"Buenos dias", "buenas noches" -- this was the first words in a foreign language I heard in my life, as a three-year old boy growing up in developing post-war Western Germany, where the first gastarbeiters had arrived from Spain. Fascinated by the strange sounds, I tried to get to know some more languages, the only opportunity being TV courses of English and French -- there was no foreign language education for pre-teen school children in Germany yet in those days. Read more
To find some answers Tim Machan explores the language's present and past, and looks ahead to its futures among the one and a half billion people who speak it. His search is fascinating and important, for definitions of English have influenced education and law in many countries and helped shape the identities of those who live in them.
This volume provides a new perspective on the evolution of the special language of medicine, based on the electronic corpus of Early Modern English Medical Texts, containing over two million words of medical writing from 1500 to 1700.
The English it-Cleft
A Constructional Account and a Diachronic Investigation

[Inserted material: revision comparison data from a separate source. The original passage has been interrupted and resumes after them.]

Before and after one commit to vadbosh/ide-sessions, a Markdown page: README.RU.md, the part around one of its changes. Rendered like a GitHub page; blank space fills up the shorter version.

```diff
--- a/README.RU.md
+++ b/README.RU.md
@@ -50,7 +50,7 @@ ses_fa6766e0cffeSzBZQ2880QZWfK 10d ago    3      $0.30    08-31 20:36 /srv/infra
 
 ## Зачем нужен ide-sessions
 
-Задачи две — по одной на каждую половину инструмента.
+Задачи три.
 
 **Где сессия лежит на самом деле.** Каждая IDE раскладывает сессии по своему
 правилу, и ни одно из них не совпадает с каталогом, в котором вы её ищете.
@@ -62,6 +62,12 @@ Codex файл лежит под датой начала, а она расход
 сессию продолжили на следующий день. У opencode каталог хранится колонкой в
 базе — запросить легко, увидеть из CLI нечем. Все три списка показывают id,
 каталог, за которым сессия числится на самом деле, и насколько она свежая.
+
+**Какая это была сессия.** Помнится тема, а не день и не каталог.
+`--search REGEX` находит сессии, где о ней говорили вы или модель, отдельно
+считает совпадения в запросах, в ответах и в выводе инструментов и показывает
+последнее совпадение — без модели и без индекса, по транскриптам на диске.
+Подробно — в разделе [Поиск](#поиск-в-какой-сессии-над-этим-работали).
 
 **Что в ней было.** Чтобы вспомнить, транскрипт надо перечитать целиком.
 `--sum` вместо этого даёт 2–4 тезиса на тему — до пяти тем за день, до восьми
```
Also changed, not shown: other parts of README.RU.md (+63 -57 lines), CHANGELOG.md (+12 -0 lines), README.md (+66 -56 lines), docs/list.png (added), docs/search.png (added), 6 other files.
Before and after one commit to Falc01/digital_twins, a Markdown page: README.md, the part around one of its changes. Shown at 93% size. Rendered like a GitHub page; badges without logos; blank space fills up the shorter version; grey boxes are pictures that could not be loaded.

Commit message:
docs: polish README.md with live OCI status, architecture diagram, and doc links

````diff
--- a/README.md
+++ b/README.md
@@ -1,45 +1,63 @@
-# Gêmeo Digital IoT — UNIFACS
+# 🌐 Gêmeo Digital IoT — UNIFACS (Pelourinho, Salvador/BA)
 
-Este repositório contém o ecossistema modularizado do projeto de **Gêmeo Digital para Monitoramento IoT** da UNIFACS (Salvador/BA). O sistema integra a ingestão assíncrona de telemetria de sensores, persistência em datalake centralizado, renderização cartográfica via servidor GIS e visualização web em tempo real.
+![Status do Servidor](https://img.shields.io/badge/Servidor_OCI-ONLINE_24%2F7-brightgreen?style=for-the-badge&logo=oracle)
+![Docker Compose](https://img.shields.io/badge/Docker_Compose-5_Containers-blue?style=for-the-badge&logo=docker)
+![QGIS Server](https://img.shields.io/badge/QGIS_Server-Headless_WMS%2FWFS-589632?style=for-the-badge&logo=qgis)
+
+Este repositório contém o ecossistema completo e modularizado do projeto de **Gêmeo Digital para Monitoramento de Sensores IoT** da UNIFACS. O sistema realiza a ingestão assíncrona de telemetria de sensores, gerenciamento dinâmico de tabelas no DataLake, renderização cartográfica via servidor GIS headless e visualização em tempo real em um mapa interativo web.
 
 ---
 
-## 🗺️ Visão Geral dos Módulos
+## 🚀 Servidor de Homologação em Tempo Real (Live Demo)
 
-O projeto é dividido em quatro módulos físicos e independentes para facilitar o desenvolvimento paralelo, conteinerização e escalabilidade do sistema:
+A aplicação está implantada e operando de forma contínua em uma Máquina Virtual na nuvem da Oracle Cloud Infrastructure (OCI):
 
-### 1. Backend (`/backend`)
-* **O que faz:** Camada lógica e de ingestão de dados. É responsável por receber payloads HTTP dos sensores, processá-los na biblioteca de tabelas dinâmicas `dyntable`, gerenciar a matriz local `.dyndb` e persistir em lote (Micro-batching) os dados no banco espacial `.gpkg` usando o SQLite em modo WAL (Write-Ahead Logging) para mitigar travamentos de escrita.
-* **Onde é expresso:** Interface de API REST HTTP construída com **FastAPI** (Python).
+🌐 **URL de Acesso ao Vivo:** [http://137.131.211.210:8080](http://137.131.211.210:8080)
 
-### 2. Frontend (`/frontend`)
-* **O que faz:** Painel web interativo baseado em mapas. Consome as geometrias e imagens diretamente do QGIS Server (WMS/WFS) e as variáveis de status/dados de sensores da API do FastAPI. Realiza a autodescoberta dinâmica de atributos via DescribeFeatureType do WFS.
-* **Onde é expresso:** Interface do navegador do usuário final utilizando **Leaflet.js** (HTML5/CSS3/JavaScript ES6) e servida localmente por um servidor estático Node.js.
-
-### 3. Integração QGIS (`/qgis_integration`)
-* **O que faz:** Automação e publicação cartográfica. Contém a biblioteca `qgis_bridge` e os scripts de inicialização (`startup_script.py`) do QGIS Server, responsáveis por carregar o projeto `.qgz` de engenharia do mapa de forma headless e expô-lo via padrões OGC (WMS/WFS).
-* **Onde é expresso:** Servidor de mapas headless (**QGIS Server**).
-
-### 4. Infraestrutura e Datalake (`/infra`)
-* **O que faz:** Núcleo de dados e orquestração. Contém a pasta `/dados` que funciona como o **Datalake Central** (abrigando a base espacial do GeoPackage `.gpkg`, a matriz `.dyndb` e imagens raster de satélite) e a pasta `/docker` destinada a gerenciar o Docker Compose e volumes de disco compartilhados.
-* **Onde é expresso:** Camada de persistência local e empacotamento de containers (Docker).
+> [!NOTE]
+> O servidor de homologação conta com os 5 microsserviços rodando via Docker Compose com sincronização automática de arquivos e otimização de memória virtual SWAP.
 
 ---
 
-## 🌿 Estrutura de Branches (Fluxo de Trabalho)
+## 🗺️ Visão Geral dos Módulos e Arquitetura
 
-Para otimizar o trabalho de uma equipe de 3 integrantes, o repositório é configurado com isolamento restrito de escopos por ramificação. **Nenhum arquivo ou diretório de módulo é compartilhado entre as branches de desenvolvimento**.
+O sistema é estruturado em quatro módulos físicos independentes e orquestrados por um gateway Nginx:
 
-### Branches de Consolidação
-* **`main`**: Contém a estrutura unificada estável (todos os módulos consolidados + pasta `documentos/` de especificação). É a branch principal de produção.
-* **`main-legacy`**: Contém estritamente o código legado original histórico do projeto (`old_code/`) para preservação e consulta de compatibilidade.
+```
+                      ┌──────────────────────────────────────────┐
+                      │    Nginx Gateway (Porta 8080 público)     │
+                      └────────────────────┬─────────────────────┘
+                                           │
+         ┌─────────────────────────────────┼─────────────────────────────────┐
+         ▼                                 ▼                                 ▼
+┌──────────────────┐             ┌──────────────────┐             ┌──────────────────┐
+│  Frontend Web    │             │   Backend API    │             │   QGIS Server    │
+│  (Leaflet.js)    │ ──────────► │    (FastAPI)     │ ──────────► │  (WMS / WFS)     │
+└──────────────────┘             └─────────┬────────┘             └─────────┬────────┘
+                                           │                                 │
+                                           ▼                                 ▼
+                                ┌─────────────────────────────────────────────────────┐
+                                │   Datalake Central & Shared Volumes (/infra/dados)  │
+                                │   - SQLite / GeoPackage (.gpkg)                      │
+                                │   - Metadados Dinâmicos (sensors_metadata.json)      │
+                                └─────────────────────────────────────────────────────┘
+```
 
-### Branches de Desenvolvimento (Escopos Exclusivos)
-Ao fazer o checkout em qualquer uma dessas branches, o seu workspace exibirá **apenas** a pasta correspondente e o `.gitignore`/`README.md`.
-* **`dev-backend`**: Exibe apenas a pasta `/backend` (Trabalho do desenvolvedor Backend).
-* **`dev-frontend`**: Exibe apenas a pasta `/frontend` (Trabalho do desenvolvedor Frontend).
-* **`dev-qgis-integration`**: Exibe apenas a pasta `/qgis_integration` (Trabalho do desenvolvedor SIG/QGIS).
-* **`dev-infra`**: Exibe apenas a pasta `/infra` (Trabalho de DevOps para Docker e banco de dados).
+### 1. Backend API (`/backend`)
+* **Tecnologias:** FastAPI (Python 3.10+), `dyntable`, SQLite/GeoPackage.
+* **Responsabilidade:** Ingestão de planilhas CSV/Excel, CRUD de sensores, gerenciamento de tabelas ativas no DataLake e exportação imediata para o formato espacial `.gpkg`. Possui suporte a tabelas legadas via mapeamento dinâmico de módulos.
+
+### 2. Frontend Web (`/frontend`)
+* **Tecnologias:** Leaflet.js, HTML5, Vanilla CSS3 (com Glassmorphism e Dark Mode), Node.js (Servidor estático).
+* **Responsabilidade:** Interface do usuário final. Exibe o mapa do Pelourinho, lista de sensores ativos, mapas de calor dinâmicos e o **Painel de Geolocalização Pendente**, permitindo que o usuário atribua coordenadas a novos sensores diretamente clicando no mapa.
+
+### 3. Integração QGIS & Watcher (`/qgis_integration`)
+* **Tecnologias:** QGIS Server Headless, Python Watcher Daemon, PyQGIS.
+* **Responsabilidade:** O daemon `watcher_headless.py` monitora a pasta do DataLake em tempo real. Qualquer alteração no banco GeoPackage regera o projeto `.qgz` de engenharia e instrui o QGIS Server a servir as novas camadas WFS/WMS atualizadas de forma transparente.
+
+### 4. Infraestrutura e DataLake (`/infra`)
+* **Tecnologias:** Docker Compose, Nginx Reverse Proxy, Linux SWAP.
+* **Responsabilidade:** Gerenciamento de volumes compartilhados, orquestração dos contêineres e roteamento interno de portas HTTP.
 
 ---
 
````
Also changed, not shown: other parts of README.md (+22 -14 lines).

This book examines the structure and function of the English it-cleft configuration from within the framework of construction grammar. It defends a straightforward extraposition-from-NP analysis (on which the cleft clause is a restrictive relative, modifying the initial it) and claims that all types of it-cleft involve nominal predication. Support for this analysis comes from three main areas: (a) the central role of definiteness in the creation of specificational meaning, (b) the existence and makeup of predicational (and proverbial) it-clefts, and (c) the early, historical it-cleft data. In addition, the book contains a sizeable diachronic component, drawing data from the Penn Parsed Corpora of Historical English and from the International Corpus of English - Great Britain. This investigation informs and advances what is an otherwise simple account of the English it-cleft, explaining how and why the configuration has developed an assortment of peculiar, construction-specific properties over time.